[DATA]

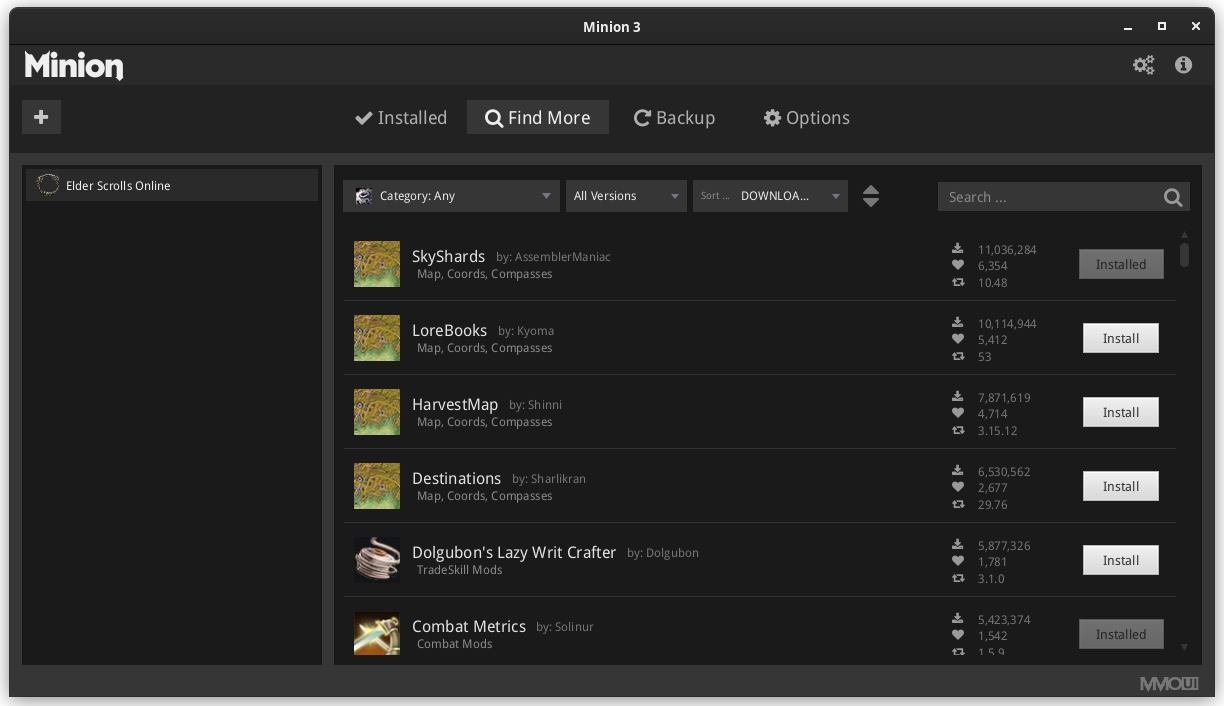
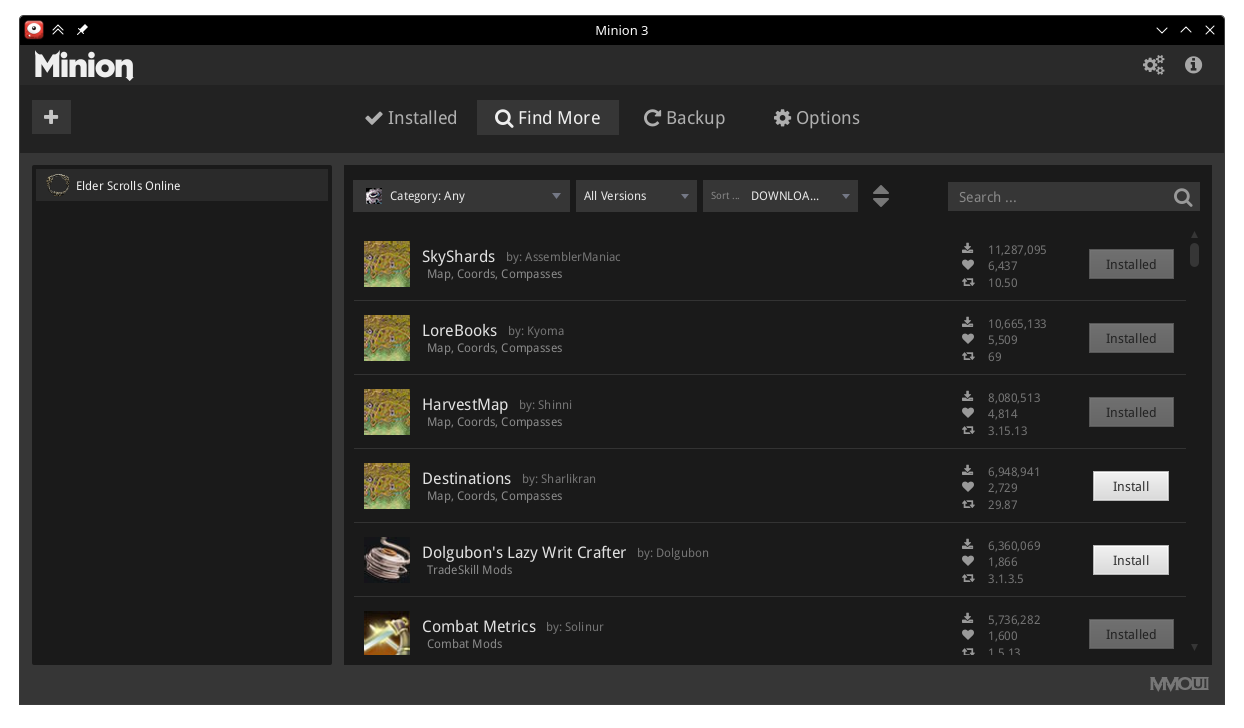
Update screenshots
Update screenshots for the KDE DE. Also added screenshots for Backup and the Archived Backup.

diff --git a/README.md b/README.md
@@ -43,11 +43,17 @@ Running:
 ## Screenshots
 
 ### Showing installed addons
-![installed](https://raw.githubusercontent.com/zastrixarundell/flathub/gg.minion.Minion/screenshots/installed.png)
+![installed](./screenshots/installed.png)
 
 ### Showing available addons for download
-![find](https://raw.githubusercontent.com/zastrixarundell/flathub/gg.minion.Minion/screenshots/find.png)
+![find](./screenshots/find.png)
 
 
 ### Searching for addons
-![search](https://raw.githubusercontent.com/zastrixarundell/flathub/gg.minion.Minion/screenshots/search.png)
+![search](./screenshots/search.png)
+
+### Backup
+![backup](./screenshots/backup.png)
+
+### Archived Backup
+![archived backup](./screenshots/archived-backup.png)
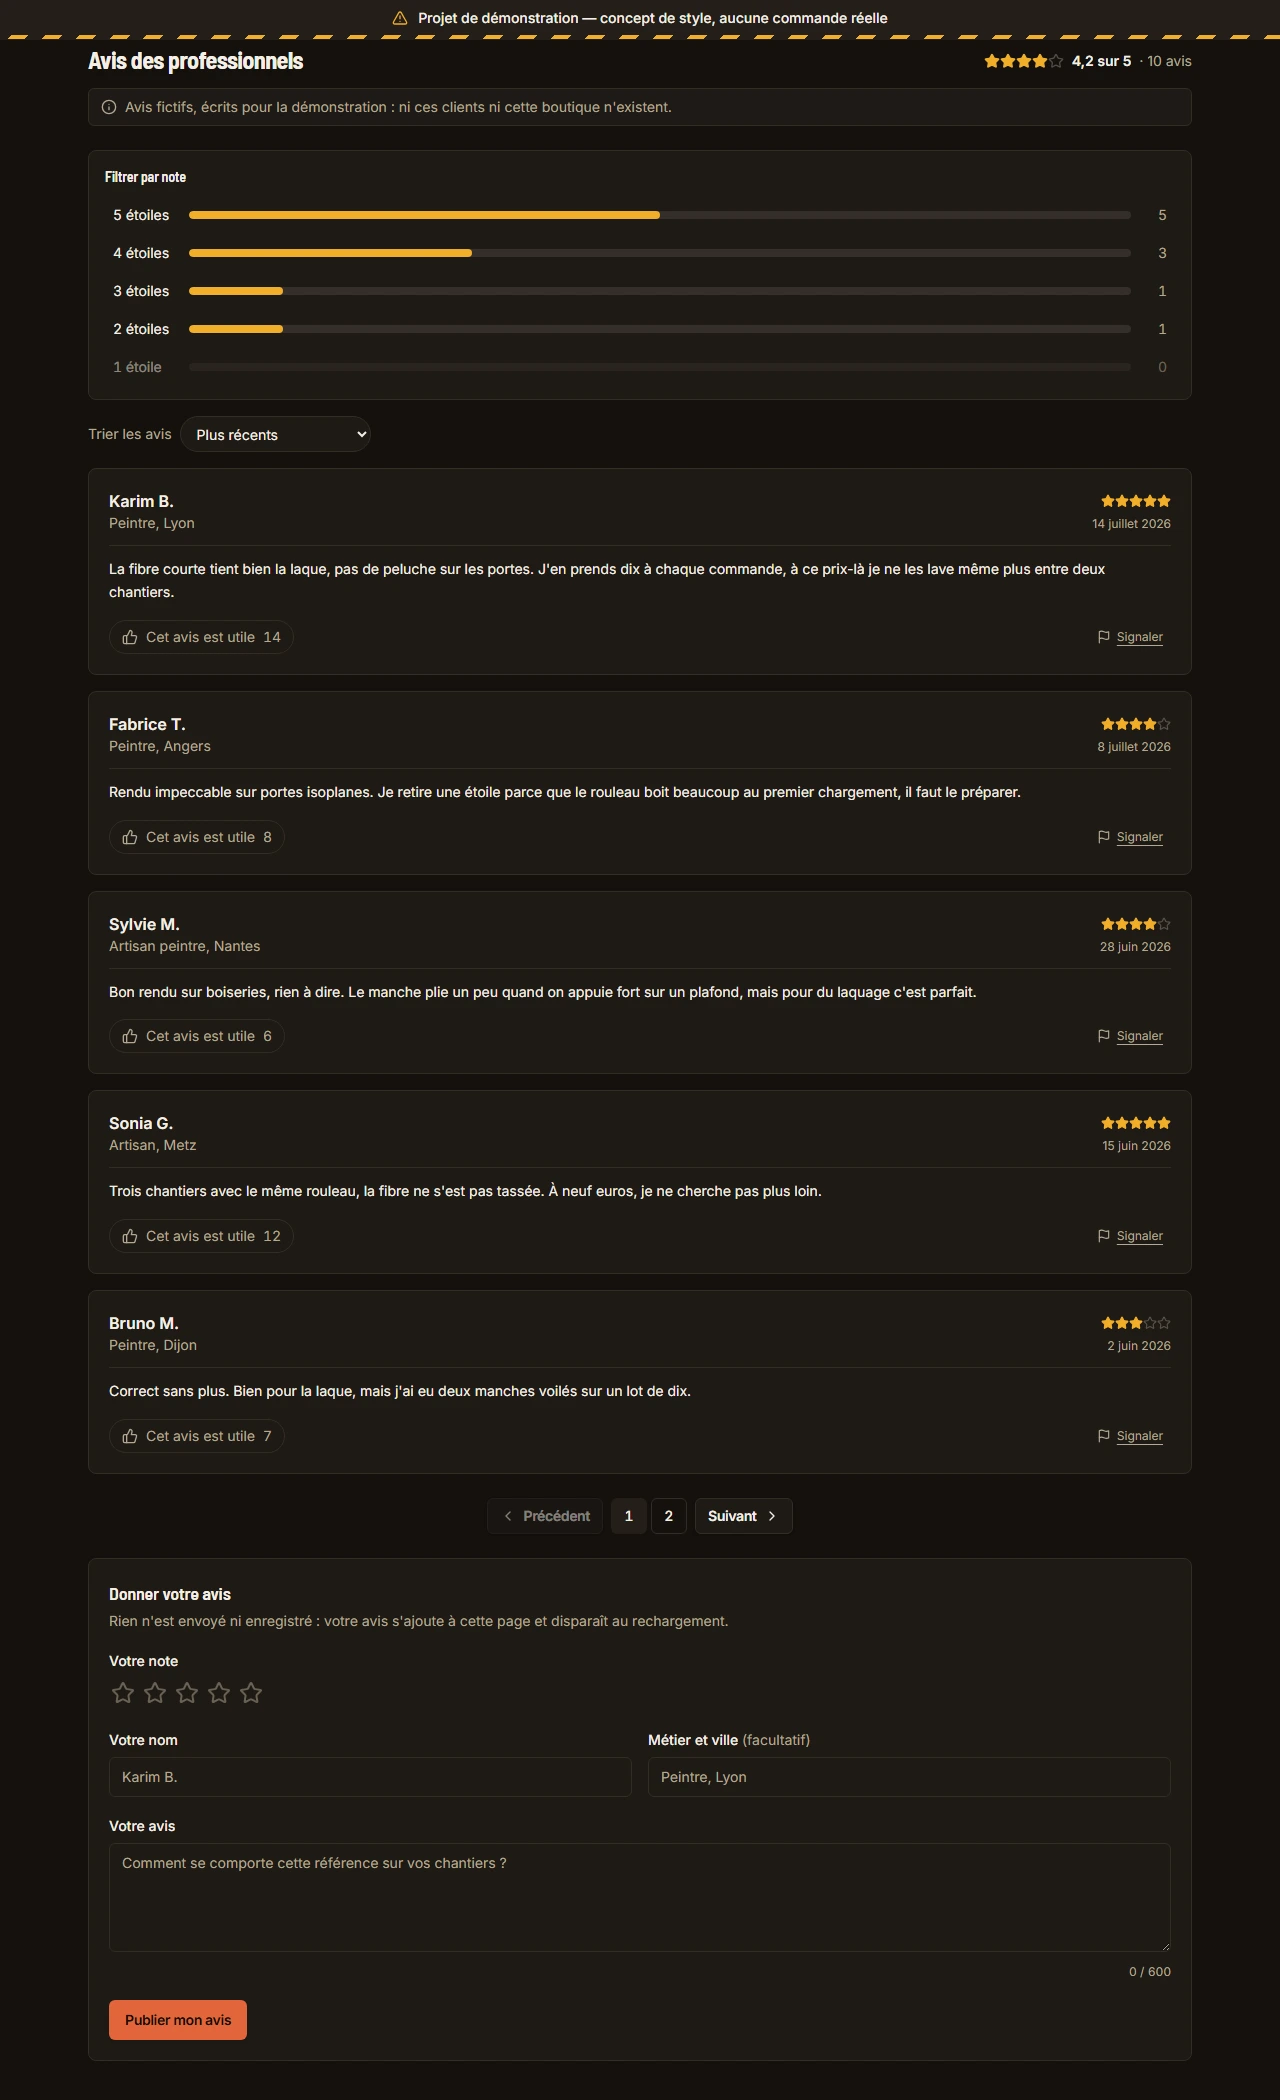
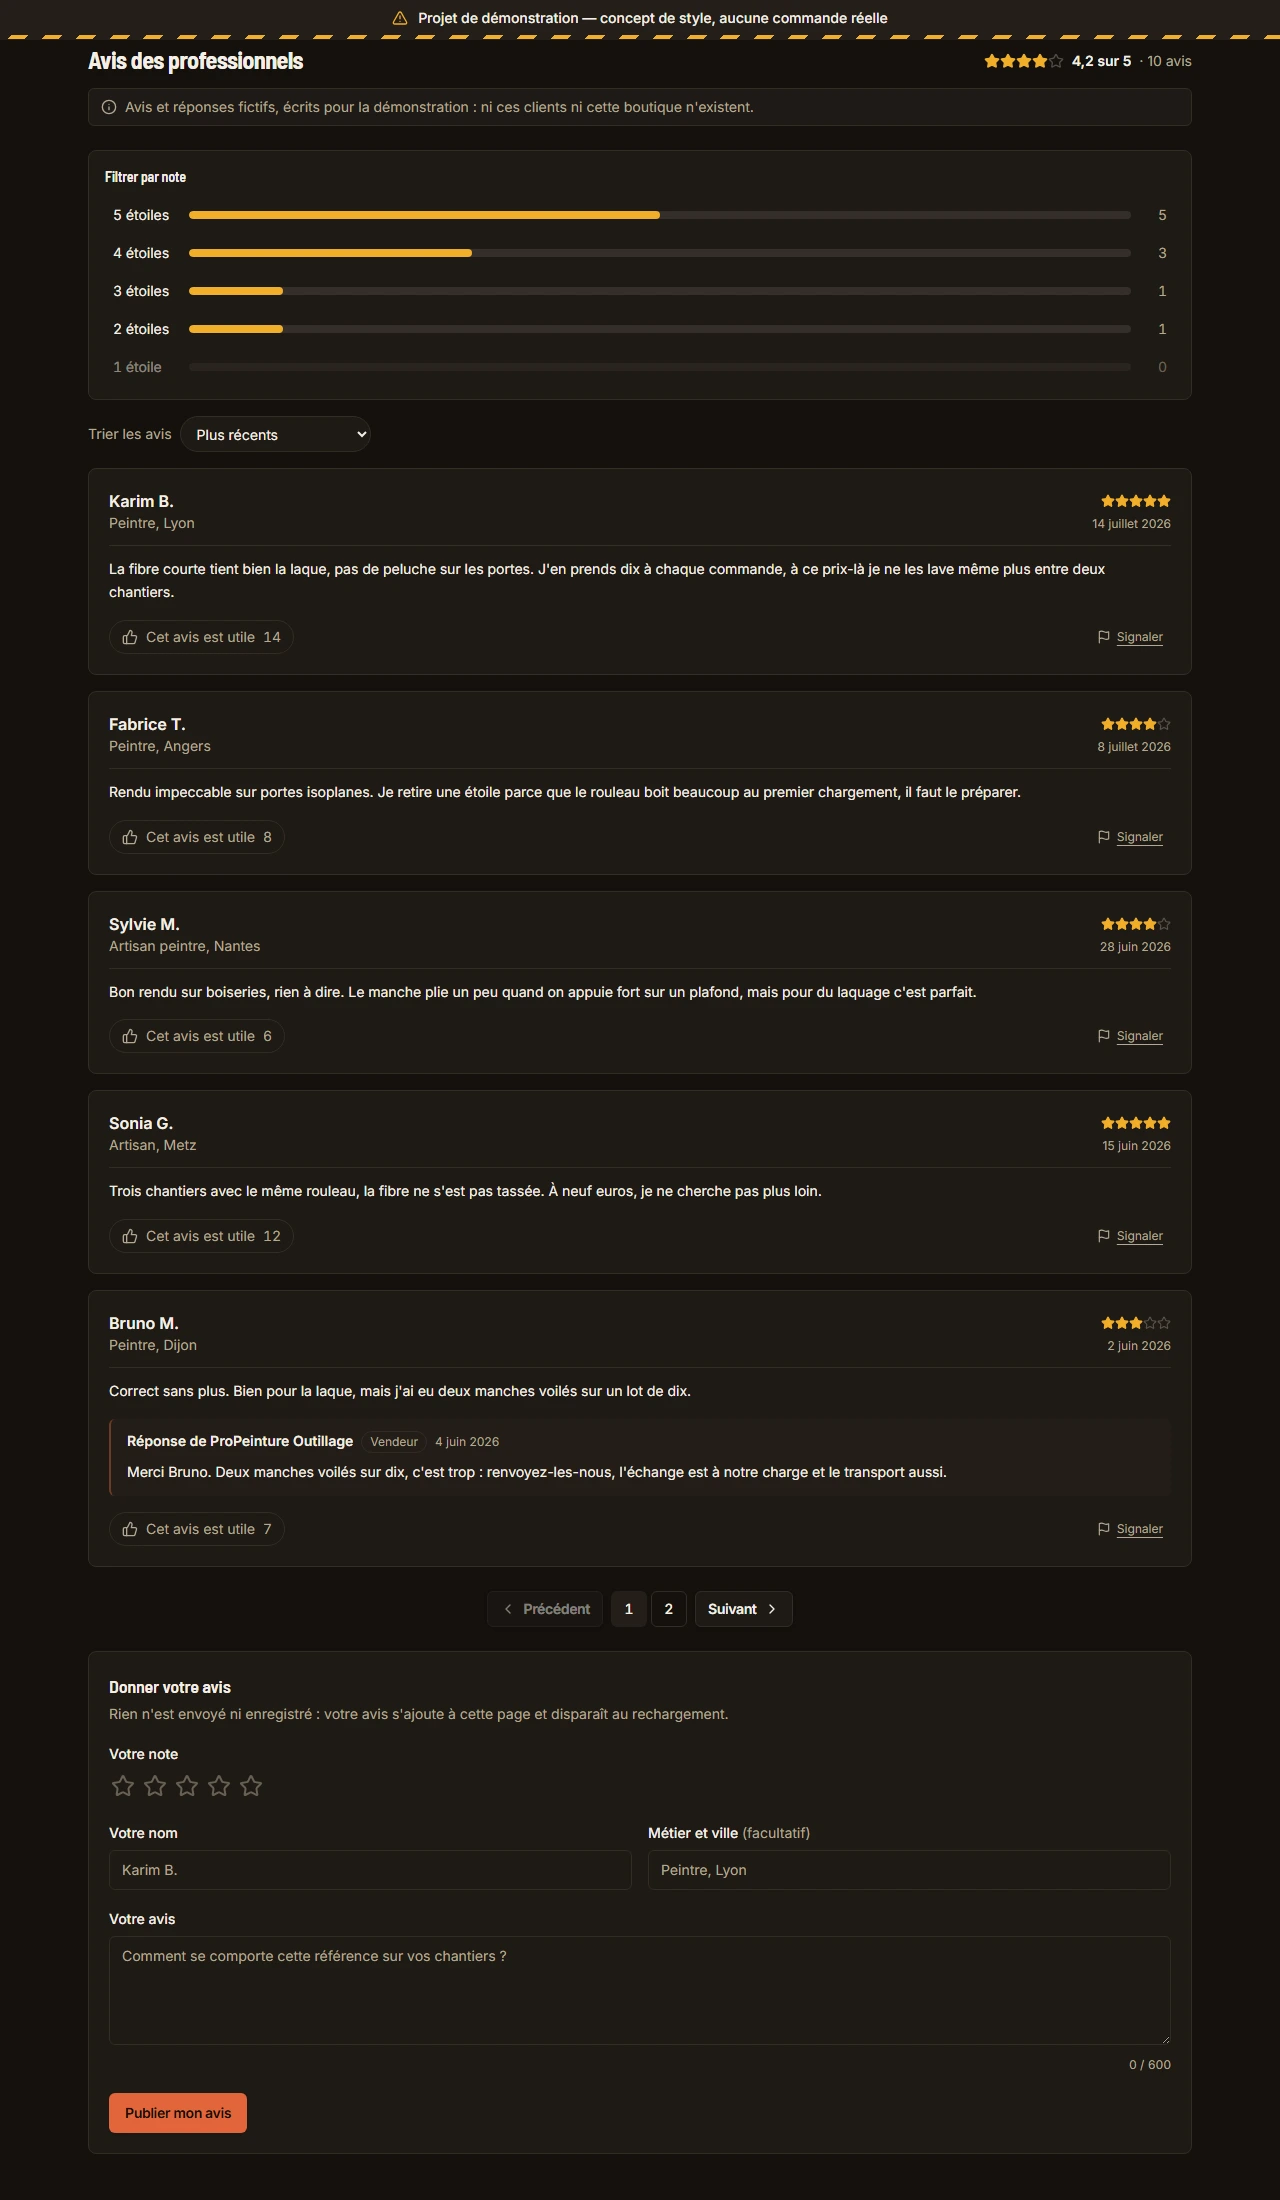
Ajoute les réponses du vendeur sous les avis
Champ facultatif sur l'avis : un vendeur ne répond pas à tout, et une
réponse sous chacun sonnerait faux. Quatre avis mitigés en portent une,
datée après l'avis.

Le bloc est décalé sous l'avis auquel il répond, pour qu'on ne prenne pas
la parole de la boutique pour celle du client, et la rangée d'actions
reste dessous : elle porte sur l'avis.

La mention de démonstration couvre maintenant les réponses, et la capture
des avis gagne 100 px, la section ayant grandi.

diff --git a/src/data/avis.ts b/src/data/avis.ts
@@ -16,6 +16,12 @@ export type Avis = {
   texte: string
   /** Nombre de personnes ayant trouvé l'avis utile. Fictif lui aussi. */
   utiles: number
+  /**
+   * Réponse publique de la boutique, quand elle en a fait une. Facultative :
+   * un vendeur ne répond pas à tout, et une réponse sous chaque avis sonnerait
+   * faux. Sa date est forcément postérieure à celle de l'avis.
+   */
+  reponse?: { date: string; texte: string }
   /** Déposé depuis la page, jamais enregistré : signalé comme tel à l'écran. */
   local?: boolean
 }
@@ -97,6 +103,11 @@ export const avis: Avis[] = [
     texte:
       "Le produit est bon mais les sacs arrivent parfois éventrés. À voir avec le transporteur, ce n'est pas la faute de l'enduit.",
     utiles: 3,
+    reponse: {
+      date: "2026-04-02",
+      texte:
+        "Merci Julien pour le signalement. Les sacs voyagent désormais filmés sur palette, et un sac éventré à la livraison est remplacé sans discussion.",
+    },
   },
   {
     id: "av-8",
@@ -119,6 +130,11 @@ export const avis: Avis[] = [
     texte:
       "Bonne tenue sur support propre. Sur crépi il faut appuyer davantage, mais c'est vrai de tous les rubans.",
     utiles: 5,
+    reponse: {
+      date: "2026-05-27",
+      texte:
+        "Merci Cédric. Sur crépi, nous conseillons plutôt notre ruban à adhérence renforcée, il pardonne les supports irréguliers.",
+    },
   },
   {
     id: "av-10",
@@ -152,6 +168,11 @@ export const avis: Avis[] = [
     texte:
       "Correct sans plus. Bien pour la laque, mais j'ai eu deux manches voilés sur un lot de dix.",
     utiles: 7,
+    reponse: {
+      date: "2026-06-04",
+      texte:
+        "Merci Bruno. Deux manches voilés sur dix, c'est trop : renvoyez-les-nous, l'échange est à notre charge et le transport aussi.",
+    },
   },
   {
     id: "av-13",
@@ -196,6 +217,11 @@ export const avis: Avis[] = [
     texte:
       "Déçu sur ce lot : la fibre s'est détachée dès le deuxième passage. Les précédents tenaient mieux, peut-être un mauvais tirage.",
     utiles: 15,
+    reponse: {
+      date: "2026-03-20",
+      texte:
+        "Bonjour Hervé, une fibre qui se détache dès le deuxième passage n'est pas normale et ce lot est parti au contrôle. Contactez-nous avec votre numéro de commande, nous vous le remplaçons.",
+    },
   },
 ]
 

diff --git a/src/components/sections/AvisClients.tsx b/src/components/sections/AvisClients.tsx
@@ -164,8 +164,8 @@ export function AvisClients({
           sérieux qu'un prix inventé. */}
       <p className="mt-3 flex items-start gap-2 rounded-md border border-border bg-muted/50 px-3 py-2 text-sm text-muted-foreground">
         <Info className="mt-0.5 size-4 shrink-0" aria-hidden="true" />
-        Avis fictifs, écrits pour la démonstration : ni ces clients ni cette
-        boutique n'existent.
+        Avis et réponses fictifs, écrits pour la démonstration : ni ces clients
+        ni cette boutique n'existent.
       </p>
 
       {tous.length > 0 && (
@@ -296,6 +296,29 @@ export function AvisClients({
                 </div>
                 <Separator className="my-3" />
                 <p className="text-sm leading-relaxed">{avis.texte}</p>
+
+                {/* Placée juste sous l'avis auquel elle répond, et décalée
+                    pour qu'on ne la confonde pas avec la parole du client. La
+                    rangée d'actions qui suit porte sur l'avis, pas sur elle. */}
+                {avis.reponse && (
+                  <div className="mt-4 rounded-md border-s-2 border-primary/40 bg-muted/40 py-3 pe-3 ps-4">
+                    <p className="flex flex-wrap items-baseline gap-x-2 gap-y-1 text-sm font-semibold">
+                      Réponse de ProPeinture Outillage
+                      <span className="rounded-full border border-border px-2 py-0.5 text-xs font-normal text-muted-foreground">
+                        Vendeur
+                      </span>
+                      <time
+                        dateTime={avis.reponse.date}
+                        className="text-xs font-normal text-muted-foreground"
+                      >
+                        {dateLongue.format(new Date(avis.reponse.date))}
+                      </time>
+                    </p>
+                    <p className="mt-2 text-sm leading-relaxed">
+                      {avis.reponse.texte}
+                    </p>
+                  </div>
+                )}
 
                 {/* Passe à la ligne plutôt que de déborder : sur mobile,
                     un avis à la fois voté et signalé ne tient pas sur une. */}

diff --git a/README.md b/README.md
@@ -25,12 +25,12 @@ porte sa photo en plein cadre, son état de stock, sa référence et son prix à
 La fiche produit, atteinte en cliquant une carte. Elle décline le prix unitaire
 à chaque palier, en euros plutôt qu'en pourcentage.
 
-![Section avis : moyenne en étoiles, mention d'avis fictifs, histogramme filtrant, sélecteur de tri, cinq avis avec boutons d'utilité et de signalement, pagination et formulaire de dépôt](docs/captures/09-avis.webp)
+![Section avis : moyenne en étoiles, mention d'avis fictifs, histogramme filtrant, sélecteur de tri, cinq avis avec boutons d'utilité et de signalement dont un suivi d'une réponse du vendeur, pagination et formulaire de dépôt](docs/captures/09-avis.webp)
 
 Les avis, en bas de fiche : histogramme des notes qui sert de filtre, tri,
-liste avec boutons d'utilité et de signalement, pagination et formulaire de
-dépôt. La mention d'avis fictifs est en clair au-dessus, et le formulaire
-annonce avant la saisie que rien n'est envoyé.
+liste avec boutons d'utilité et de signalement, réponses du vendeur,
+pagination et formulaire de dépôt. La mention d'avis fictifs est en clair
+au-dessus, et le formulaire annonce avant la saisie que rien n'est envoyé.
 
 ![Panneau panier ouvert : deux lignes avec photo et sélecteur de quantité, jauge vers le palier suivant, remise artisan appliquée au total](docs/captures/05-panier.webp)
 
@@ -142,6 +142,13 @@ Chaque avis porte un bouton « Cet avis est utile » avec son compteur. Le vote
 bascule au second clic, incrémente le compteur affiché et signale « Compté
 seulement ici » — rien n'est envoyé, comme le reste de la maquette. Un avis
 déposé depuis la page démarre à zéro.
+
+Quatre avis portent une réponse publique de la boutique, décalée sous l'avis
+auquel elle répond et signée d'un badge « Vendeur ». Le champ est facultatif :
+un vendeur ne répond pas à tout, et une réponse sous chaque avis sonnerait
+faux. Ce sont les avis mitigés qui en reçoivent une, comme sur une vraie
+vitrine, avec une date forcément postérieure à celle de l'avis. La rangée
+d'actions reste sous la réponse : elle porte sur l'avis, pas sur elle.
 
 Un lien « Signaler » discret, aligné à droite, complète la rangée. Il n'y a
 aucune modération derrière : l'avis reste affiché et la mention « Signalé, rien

[/DATA]

*PROMPT*
From the records above, quote only the lines running from the line with "un avis à la" to the line with "La fiche produit, atteinte", both lines included.

*THE ANSWER*
                     un avis à la fois voté et signalé ne tient pas sur une. */}

diff --git a/README.md b/README.md
@@ -25,12 +25,12 @@ porte sa photo en plein cadre, son état de stock, sa référence et son prix à
 La fiche produit, atteinte en cliquant une carte. Elle décline le prix unitaire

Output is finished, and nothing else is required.